WASHINGTON -- On the day before Sweet 16 games, team practices are
open to the public and free of charge. As the four regionals are often
sold out months in advance, it's a great opportunity for locals to get
a rare eyeful of college basketball's superstars, and skip work for a
few hours, as well.
But against UConn's aerial dunk show and triple-speed layup line and
the rigorous drills of Washington and George Mason, seventh-seeded
Wichita State offered nothing in the way of "oohs" or "aahs." In front
of about 1,200 spectators, the Shockers' players engaged in a listless
and langorous shootaround, their dribbles splattering against the
Verizon Center floor like the slow, fat raindrops of a central Kansas
"C'mon, show us something!" bellowed one businessman in the stands,
cupping his hands around his mouth for extra volume.
But Wichita State, preparing for their BracketBusters revenge rematch
with George Mason in Friday's Mid-Major Super Bowl, wasn't about to
fix any routines that weren't broken, especially for the sake of
"We did this at our open practice last week in Greensboro," said
Shockers head coach Mark Turgeon, who looked on from center court with
folded arms. "We just want the guys to get a feel for the rims, and
Since Wichita State shuffled off the floor before their allotted 50
practice minutes were up, the rims likely felt just right. Perhaps
even as good as the Greensboro Coliseum iron that opened wide to allow
47 percent Shocker shooting in the first round (while snapping shut
like a flytrap on Seton Hall, which shot 34 percent), and as forgiving as when
WSU poured in 80 points on 66 total possessions in their second-round
victory over Tennessee on Saturday.
After defeating the SEC's Tennessee Volunteers to pull off the 7-over-2 upset, the
MVC champs returned home to Wichita to practice for three days.
While the largest media market in the conference (No. 67) is buzzing,
the team pretty much has had the campus to itself this week.
"We came home to a full airport and a lot of excited people,"
Turgeon said. "But I think it's kind of a blessing that [the students] are
on spring break. It took away some of the excitement. We were able to
get some good rest, sleep in a little bit; it's allowed us to focus on
our team and what we have to do to beat George Mason."
It also helped Turgeon's cause that the larger, higher-profile schools
in the state are stealing a little of Wichita State's media thunder.
Jayhawk Nation has been up in arms since Friday, when Bradley (WSU's
league mate) silenced the "Rock Chalk" chant and gave Kansas
its second consecutive first-round exit. And then, on Wednesday, Big
12 ashtray Kansas State completed the high-profile coaching hire of
"It's a state that's passionate about basketball, and it's a great day

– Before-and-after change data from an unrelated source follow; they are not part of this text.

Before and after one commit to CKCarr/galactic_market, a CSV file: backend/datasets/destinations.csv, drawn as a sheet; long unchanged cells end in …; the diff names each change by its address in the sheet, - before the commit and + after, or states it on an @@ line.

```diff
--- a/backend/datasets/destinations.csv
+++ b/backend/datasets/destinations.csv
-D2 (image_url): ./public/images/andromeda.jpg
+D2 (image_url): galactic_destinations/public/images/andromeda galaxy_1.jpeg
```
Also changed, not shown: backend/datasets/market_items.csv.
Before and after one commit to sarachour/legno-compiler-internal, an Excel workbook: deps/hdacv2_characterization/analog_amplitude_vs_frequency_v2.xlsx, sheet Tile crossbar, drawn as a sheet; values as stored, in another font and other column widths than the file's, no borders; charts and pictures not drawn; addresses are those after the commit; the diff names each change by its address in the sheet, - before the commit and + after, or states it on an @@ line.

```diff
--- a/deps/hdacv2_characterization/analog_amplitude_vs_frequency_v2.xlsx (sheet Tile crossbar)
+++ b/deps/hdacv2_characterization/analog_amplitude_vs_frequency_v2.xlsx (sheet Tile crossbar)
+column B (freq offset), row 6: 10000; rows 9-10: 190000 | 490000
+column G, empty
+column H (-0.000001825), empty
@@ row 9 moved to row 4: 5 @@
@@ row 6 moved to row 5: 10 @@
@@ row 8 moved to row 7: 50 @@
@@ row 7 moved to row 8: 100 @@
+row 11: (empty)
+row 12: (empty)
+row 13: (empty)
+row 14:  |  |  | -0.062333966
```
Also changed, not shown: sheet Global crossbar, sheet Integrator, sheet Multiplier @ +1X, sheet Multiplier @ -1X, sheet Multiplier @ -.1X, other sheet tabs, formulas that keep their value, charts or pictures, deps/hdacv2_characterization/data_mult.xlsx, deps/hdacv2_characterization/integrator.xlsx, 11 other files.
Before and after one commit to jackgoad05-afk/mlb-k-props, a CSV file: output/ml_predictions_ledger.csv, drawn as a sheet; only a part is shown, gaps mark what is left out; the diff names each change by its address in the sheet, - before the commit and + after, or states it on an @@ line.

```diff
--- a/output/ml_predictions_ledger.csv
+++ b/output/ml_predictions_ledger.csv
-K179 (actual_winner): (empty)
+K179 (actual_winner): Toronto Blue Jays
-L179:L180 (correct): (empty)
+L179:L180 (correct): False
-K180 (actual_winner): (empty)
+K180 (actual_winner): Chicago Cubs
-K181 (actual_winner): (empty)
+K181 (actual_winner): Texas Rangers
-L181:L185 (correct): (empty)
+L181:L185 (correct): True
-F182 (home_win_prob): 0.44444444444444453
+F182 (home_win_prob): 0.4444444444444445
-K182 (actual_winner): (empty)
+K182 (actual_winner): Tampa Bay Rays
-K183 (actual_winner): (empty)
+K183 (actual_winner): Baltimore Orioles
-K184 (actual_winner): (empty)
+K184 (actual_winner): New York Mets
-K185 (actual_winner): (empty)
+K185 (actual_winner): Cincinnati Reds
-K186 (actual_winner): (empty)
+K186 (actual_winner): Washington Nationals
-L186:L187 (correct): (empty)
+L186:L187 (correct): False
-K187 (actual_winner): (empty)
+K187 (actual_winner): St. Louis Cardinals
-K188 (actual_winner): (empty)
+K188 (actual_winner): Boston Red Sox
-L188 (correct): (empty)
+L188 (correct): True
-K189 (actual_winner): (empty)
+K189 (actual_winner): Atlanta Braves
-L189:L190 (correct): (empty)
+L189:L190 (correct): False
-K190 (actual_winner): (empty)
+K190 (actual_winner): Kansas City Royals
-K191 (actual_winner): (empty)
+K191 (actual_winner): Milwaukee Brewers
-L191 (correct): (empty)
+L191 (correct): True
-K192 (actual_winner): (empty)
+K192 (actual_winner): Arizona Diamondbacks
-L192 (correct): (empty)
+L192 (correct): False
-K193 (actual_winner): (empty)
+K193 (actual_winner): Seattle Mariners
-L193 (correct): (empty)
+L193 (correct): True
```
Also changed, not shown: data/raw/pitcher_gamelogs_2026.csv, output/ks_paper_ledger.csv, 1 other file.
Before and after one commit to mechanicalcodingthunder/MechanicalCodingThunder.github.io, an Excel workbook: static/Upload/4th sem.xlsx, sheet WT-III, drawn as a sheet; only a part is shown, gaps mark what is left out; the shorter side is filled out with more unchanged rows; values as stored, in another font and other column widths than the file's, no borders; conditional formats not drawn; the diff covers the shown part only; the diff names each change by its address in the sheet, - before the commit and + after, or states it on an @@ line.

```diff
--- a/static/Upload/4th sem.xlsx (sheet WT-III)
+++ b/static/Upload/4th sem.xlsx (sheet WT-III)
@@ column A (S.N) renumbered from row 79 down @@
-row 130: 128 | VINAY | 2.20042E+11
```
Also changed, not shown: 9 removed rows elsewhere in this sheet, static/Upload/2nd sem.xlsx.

in the state of Kansas," Turgeon said. "Bob Huggins will definitely
get K-State back to the tournament, and KU's going to be part of it
every year. Hopefully, we're building something where we can be part
of the NCAA Tournament quite a few times in the future."
But the only team left standing from the Sunflower State is happy to
be under the radar as much as a Sweet 16 team can be, keeping the
outside distractions to a minimum and focusing on the task at hand in
its first NCAA appearance since 1988.
"We're the same levelheaded team that went into the tournament last
weekend," Turgeon said. "I really feel good about our guys. We know
this will be a little bit different of an environment than it was last
weekend, but we're level-headed. It hasn't been that tough for us this
And even if the general public wasn't won over by their display
Thursday afternoon, it didn't matter to the small clutch of fans in
bright gold sweatshirts, some of whom were clutching pom-poms that
were etched with the team's shock-of-wheat symbol, all of whom were veterans of
the first George Mason-Wichita State battle back in February. They'd
made the trip from Sedgwick County into Patriot territory to lend
support to their reigning MVC regular-season champions, as the Shox
attempt to avenge that 70-67 home loss and venture on into the Elite
"Let's go Shock-ers!" they chanted and clapped as their team went
through their slow-motion paces on the floor. "Let's go Shock-ers!"
"We've played in tough environments all year," said Turgeon. "We know
we're going to have about 1,200 Shocker fans here tomorrow and they're
going to make as much noise as they can, so it's not like there's not
going to be anyone here rooting for us. They had to come to our place
for BracketBusters and they beat us, now we have to come here and play
them. It's what we were dealt, that's life."
Kyle Whelliston is the founder of midmajority.com and is a daily contributor to ESPN.com.